This Nixie Tube Speedometer Gives Retro-Futuristic Life to a 70s Motorcycle

Arduino Technology
This Nixie Tube Speedometer Gives Retro-Futuristic Life to a 70s Motorcycle


Nixie tubes are interesting pieces of equipment. They certainly looked futuristic when they were first introduced in the 1950s. This kind of “retro-futuristic” look where a glowing numerical display is contained behind a glass tube has obvious appeal to electronics hackers.

In St. Francis, Minnesota resident John Lee’s case, he’s “always wanted to do something with nixie tubes and [he] also wanted to find a minimalist/vintage speedometer solution for the cafe racer project [he’s] been working on for the past couple months.” As this motorcycle was built in 1971, the time period makes perfect sense.

He originally planned to make a three-digit display, but with an engine size of only 175ccs, he doesn’t plan on ever exceeding 99mph. This worked out quite nicely, as he “could mount the tubes in the 2 holes in the triple tree that originally held the handlebar risers.” These holes had to be cut a little larger, but Lee doesn’t anticipate this causing any structural issues.


Speed is measured by four small magnets and a Hall effect sensor, similar to how a road bike’s speedometer works. An up/down counter is used to register the magnets passing, while an Arduino Pro Mini reads this and outputs the proper signal to display the correct number via binary coded decimal (BCD) decoders. Lee plans to do a full tutorial on this build after he designs a proper compact printed circuit board (PCB) for it.
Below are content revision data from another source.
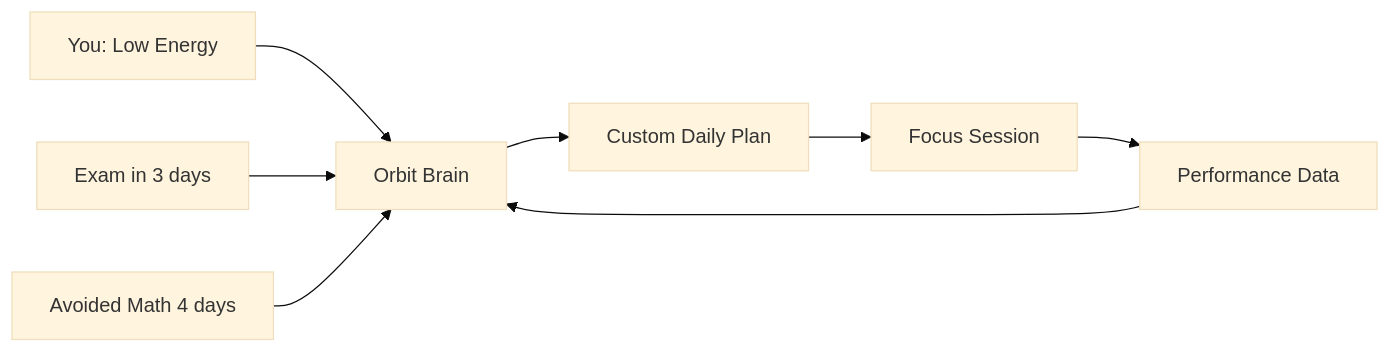
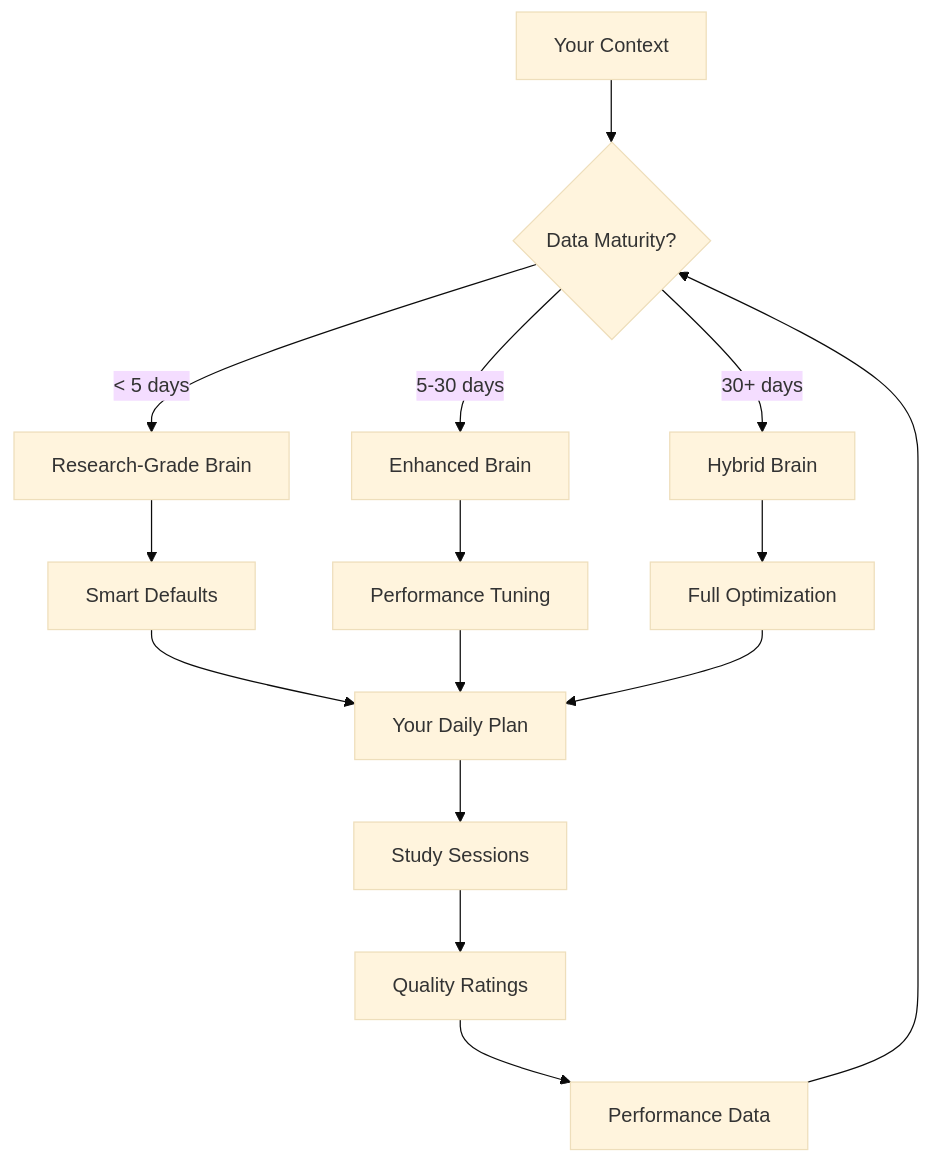
The diagram in README.md (santoshcheethiralame-dot/ORBIT), drawn with Mermaid (base theme) before and after one commit. The commit also changed other lines of this file and 12 other files, not shown here.

````diff
--- a/README.md
+++ b/README.md
@@ -119,10 +131,20 @@
 ```mermaid
-graph LR
-    A[You: Low Energy] --> B[Orbit Brain]
-    C[Exam in 3 days] --> B
-    D[Avoided Math 4 days] --> B
-    B --> E[Custom Daily Plan]
-    E --> F[Focus Session]
-    F --> G[Performance Data]
-    G --> B
+graph TD
+    A[Your Context] --> B{Data Maturity?}
+    B -->|< 5 days| C[Research-Grade Brain]
+    B -->|5-30 days| D[Enhanced Brain]
+    B -->|30+ days| E[Hybrid Brain]
+    
+    C --> F[Smart Defaults]
+    D --> G[Performance Tuning]
+    E --> H[Full Optimization]
+    
+    F --> I[Your Daily Plan]
+    G --> I
+    H --> I
+    
+    I --> J[Study Sessions]
+    J --> K[Quality Ratings]
+    K --> L[Performance Data]
+    L --> B
 ```
````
Lee had a lot of the parts for this build already available, but anticipates that building something like this (minus the bike) would cost around $50. Time for him to complete the build was reported at around 10 hours, which is quite impressive given the circuitry involved.

Check out the videos below to see it in action. He explains things in the first video, and a slow test of the speedometer follows in the second. Lee is currently working on getting the bike running smoothly. So, hopefully we’ll get to see those numbers go higher in the future!

YouTube player
YouTube player

[via Hackaday]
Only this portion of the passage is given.